On Maui I was assigned a BAR. I really got to know the weapon and like it. One day in the field a tracer started a fire in some bamboo across a ravine. We fought it with utility jackets, our boots, and a few entrenching tools for almost two hours before better equipped help arrived. We got to ride back in the trucks that brought the help instead of marching.
We were on a training exercise on Maui, when word was received that Japan had surrendered. We got an extra hour for lunch, but worked until midnight instead of ending the exercise at 2200. It was seven miles to the nearest town. "The Brass "didn't want anybody making it to town and getting drunk.
When the division returned to the states, I did not have enough POINTS to accompany it, so I was transferred to a Provisional MP Battalion.
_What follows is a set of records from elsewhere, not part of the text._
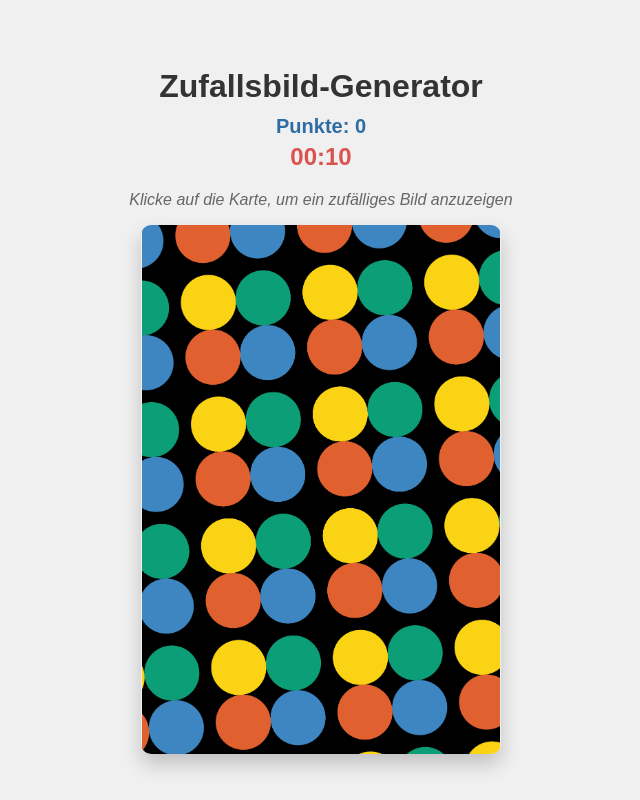
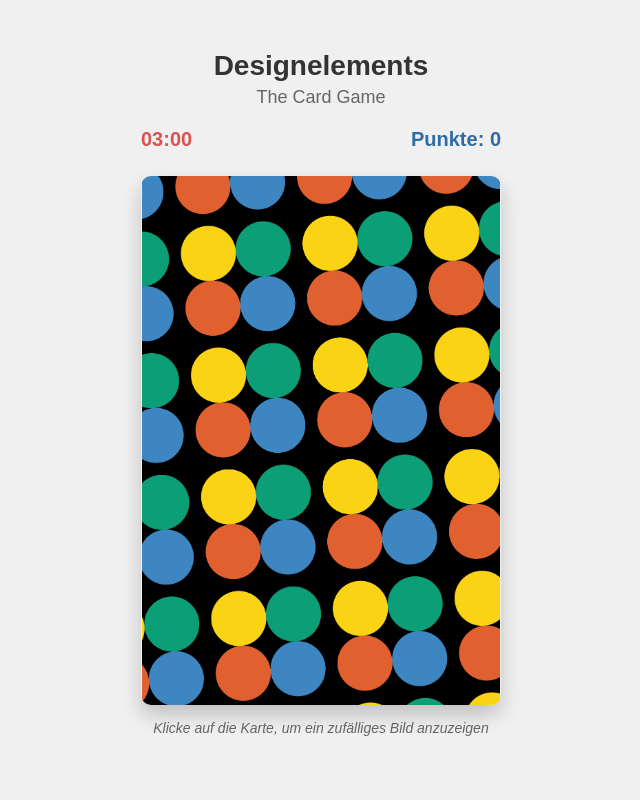
Before and after one commit to prof-klinger/Design_Element_Card_Game, a plain HTML site: page index.html in a window 1280 px wide. Shown: the whole page, without its empty margins (319-959 px from the left). Drawn offline with Linux system fonts and the light colour scheme; a web font is replaced by a local one.

Commit message:
Update index.html
Design and bugs

```diff
--- a/index.html
+++ b/index.html
@@ -3,10 +3,12 @@
 <head>
     <meta charset="UTF-8">
     <meta name="viewport" content="width=device-width, initial-scale=1.0">
-    <title>Zufallsbild-Generator mit Countdown</title>
+    <title>Designelements</title>
     <style>
+        @import url('https://fonts.googleapis.com/css2?family=Strichpunkt+Sans:wght@400;700&display=swap');
+
         body {
-            font-family: 'Arial', sans-serif;
+            font-family: 'Strichpunkt Sans', sans-serif;
             display: flex;
             flex-direction: column;
             align-items: center;
@@ -20,21 +22,42 @@
         body.time-up {
             background-color: #ffcccc;
         }
-        h1 {
-            margin-bottom: 10px;
+        .title-container {
             text-align: center;
+            margin-bottom: 20px;
+        }
+        .title-container h1 {
+            margin: 0;
+            font-size: 28px;
+            font-weight: 700;
+        }
+        .title-container h2 {
+            margin: 5px 0 0;
+            font-size: 18px;
+            font-weight: 400;
+            color: #666;
+        }
+        .game-container {
+            display: flex;
+            flex-direction: column;
+            align-items: center;
+            width: 360px;
+        }
+        .header {
+            display: flex;
+            justify-content: space-between;
+            width: 100%;
+            margin-bottom: 25px;
+        }
+        .timer, .score {
+            font-size: 20px;
+            font-weight: 700;
+        }
+        .timer {
+            color: #d9534f;
         }
         .score {
-            font-size: 20px;
-            font-weight: bold;
-            margin-bottom: 5px;
             color: #2e6da4;
-        }
-        .timer {
-            font-size: 24px;
-            font-weight: bold;
-            margin-bottom: 10px;
-            color: #d9534f;
         }
         .card-container {
             width: 360px;
@@ -42,6 +65,7 @@
             perspective: 1000px;
             cursor: pointer;
             transition: transform 0.3s;
+            margin-bottom: 15px;
         }
         .card-container:hover {
             transform: scale(1.05);
@@ -74,29 +98,39 @@
             transform: rotateY(180deg);
         }
         .instruction {
-            margin-top: 10px;
+            margin-top: 0;
             text-align: center;
             font-style: italic;
             color: #666;
+            font-size: 14px;
         }
         @media (max-width: 600px) {
-            .card-container {
+            .card-container, .game-container {
                 width: 300px;
-                height: 441px;
+            }
+            .header {
+                width: 300px;
             }
         }
     </style>
 </head>
 <body>
-    <h1>Zufallsbild-Generator</h1>
-    <div class="score">Punkte: <span id="score">0</span></div>
-    <div class="timer" id="timer">00:10</div>
-    <p class="instruction">Klicke auf die Karte, um ein zufälliges Bild anzuzeigen</p>
-    <div class="card-container" onclick="showRandomImage()">
-        <div class="card-wrapper" id="cardWrapper">
-            <div class="card card-front" id="cardFront" style="background-image: url('20260603_Spielkartengestaltung00.png');"></div>
-            <div class="card card-back" style="background-image: url('20260603_Spielkartengestaltung00.png');"></div>
+    <div class="game-container">
+        <div class="title-container">
+            <h1>Designelements</h1>
+            <h2>The Card Game</h2>
         </div>
+        <div class="header">
+            <div class="timer" id="timer">03:00</div>
+            <div class="score">Punkte: <span id="score">0</span></div>
+        </div>
+        <div class="card-container" onclick="showRandomImage()">
+            <div class="card-wrapper" id="cardWrapper">
+                <div class="card card-front" id="cardFront" style="background-image: url('./20260603_Spielkartengestaltung00.png');"></div>
+                <div class="card card-back" style="background-image: url('./20260603_Spielkartengestaltung00.png');"></div>
+            </div>
+        </div>
+        <p class="instruction">Klicke auf die Karte, um ein zufälliges Bild anzuzeigen</p>
     </div>
 
     <script>
@@ -104,12 +138,12 @@
         const images = [];
         for (let i = 1; i <= 30; i++) {
             const paddedNumber = String(i).padStart(2, '0');
-            images.push(`20260603_Spielkartengestaltung${paddedNumber}.png`);
+            images.push(`./20260603_Spielkartengestaltung${paddedNumber}.png`);
         }
 
         // Timer-Variablen
         let countdown;
-        let timeLeft = 10; // 10 Sekunden
+        let timeLeft = 180; // 3 Minuten in Sekunden
         let score = 0;
 
         // Punktescala aktualisieren
@@ -128,7 +162,7 @@
         // Timer starten
         function startTimer() {
             clearInterval(countdown);
-            timeLeft = 10;
+            timeLeft = 180;
             updateTimer();
             document.body.classList.remove('time-up');
             countdown = setInterval(() => {
```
We MP's were shipped to Guam where we guarded Japanese POW's.
Mid January I heard talk that "The General "was looking for a crew to man his yacht. I volunteered and as the senior PFC was schooled as the COX'N. Two other PFC's, whom I had not known previously, made up the rest of the crew. One was the motor-mech, and the other was the flunky. We transferred to the Navy Base taking our M-1 carbines and ammo with us. This raised quite a stink with the Naval Base executive officer, when he inspected the quonset hut in which we were billeted. Our weapons were hanging below our racks as all good Marines were taught to do. The ammo was in our apple crate lockers. I informed the Commander that Marines had to clean their weapons daily and thus had to have them readily available. The Commander did not like this one bit and insisted that we turn our weapons and ammo in at the base armory. My reply was that we would gladly comply with his order as long as we could have access to our weapons on a daily basis including weekends and holidays. As soon as the Commander and his inspection party had left our hut, we contacted the Island Command sergeant major about our run in with the Navy Base Ex. 0. Results, we turned our weapons into the armory, the naval personnel cleaned them daily and one of the three crew members inspected them daily including weekends and holidays.
We never saw "The General "or his yacht, but we did learn how to maintain and operate the LCVP, LCVR, and the LCM.
In late May 1946 my days as Cox'n ended; I was shipped back to the states and honorably discharged on 15 June 1946 at NTC Great Lakes, Illinois. I returned to my home in Minnesota.
I enlisted into the USMC on 3 October 1956 after being a civilian for 10 years, 3 months, and 18 days. I was immediately promoted to PFC and drove to Quantico, Virginia for duty.
After serving with the 3rd MAW in Japan; 1st MAW in California and Arizona; 2nd and 3rd FSR at Camp LeJuene and on Okinawa; 2nd MAW in North Carolina; 1st MAR DIV in Vietnam; 3rd MAR DIV on Okinawa; and MATSG-90 in Tennessee, I retired as a Captain on 1 December 1976, and moved with my family back to Minnesota.